The history of US-Turkish relations since World War Two is a complex one, filled with constant friction and held together by the overriding concern about Soviet aggression. That glue of Soviet aggression is no longer present, and like a passionate young couple, common ground and mutual understanding must be defined for the US and Turkey for the relationship to attain any lasting mutual benefit. The Obama administration sees common ground, but does Turkey see the same thing?

Both the US and Turkey openly agree that Turkey can be that peaceful gateway between the West and the Middle East. Turkey maintains diplomatic and economic ties to Iran and has consistently, and apparently faithfully, done a good job of acting as a diplomatic conduit for Iran and the US. Given that Turkey and its growing economy purchase oil from Iran, it’s no small matter for them to take on that role as a diplomatic third between Iran and the US. Erdogan sees himself as a top tier world leader, and his diplomatic position between Iran and the US gives him credibility both in the Mid-east and the West.

Many analysts point to the current civil war in Syria as a turning point in US-Turkish relations. It’s certainly an important event. In fact, if you live next door to Syria, as the Turks do, and artillery rounds and rockets are finding their way to your side of the border, which they are, then it’s critically important and urgently requires a solution.

More realistically, the strain in US-Turkish relations is at least in part caused by long standing issues. The first sticking point revolves around the fact that about one and a half million Armenians live in the US, and they remember the genocide carried out against Armenians by the Ottoman Empire after World War One. Please don’t hate Armenians just because of those silly Kardashian people. Most Americans of Armenian descent are lovely folks. They and the other millions of Armenian diaspora around the world want Turkey to admit that the genocide occurred. It’s quite clear to everyone except successive Turkish governments that it did occur. That has caused friction between the US and Turkish governments.

Another long-standing conflict between Turkey and the US has been Israel. While Turkey has not generally counted itself among the “death to the Jews” Middle Eastern crowd, it has been sympathetic toward Palestinians and cozy with Hamas. At the same time, the US categorizes Hamas as a terrorist group. Given that Hamas has spent most of its cash and effort over time on terrorist activities, the US is not likely to change its stance.

Then, there are those other, not so well-treated folks who call themselves Kurds. I happen to like the Kurdish people but in international terms, I’m in a minority.
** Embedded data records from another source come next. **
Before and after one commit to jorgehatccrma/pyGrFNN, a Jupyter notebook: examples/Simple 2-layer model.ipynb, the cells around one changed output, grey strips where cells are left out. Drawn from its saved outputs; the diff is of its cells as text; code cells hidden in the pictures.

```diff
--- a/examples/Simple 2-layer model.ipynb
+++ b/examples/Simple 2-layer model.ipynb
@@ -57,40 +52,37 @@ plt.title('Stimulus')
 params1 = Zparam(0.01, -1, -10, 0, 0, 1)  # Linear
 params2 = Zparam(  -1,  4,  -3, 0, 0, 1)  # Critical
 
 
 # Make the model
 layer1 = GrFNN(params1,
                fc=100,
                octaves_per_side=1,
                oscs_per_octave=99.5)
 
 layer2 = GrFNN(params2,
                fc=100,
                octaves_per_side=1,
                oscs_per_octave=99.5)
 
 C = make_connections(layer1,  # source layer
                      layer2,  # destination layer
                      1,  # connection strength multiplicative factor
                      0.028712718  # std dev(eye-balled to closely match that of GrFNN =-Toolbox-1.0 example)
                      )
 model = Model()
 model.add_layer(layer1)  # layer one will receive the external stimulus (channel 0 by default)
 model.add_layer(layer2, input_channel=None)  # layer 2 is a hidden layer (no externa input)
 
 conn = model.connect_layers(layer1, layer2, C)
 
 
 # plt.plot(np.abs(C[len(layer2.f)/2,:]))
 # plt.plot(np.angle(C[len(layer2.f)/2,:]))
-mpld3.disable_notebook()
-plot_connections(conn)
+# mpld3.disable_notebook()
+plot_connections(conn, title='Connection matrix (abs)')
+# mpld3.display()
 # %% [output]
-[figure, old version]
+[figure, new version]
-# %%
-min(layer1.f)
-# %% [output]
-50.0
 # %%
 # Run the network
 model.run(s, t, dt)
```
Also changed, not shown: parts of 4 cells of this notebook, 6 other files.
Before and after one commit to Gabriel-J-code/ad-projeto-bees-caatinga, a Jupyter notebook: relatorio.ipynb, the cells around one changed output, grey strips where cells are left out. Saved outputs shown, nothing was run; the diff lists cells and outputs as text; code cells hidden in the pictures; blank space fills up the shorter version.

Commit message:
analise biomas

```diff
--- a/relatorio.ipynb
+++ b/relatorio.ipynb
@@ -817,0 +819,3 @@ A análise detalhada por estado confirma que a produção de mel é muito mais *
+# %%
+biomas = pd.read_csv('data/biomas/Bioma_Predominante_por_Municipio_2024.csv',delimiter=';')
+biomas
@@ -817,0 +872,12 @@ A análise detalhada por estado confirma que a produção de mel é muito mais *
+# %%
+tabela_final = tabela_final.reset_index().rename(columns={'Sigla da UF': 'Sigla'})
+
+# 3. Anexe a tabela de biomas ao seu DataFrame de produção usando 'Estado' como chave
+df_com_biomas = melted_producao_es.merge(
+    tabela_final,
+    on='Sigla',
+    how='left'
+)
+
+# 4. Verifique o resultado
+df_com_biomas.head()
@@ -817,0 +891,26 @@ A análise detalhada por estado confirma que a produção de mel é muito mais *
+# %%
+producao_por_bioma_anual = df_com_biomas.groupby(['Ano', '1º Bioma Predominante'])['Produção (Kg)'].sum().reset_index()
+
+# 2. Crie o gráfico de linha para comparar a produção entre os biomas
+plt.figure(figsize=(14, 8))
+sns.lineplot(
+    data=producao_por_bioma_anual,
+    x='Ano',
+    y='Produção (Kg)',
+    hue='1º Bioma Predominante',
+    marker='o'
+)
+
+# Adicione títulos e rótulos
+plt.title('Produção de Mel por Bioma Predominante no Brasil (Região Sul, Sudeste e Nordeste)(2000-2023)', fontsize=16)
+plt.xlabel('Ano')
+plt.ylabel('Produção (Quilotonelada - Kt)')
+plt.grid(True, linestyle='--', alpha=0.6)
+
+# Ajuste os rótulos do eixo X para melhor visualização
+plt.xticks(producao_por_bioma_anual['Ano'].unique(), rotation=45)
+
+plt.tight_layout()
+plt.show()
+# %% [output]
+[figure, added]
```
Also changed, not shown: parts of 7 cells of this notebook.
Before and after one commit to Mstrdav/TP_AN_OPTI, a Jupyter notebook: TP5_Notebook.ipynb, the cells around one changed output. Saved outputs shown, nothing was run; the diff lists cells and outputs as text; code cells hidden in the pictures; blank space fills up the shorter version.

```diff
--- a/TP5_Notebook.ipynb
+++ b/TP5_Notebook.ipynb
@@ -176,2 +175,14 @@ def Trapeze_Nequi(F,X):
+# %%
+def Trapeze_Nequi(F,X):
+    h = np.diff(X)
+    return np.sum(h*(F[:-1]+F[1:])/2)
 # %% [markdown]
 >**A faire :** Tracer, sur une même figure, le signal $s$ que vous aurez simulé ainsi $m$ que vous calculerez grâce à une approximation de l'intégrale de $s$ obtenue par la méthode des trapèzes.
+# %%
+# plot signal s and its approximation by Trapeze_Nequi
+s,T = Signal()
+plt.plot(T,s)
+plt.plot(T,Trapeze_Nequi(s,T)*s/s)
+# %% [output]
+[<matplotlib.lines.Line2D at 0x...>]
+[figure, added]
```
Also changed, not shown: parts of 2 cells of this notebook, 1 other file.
Some adventurous Americans, as well as a few nosey Brits, had very cordial dealings with the Kurds back when a nasty old creep by the name of Saddam Hussein was running Iraq.

Parts of Turkey, Syria, Iraq, and Iran were the Kurdish homeland for a period. The Kurds want those parts back. Turkey, Iran, and Syria have no intention of giving that land back any more than the US, Canada, or any other New World nation intends to return this half of the globe to the Native Americans. Note to Argentine President Kirchner: If the Brits gift you the Falklands, you’ll have to find some Native Americans to give it to.

During the Iraq War and the early stages of the subsequent “rebuilding” of Iraq, the vast differences in the US and Turkish view of the Kurds appeared to be a long term problem in US-Turkish relations. Most observers assumed that the PKK attacks on Turkish soil, which the PKK considers to be their rightful home, would remain the defining issue for Turkey in its policies toward Iraq. Problems are not always what they seem to be on the surface. As it turned out, there was a deeper underlying issue that would eventually shape a new Turkish outlook on Iraq. In our next article, we will examine that issue and the other emerging issues that have intervened in the simple view of US-Turkish relations that the present and recent US administrations have tried to implement.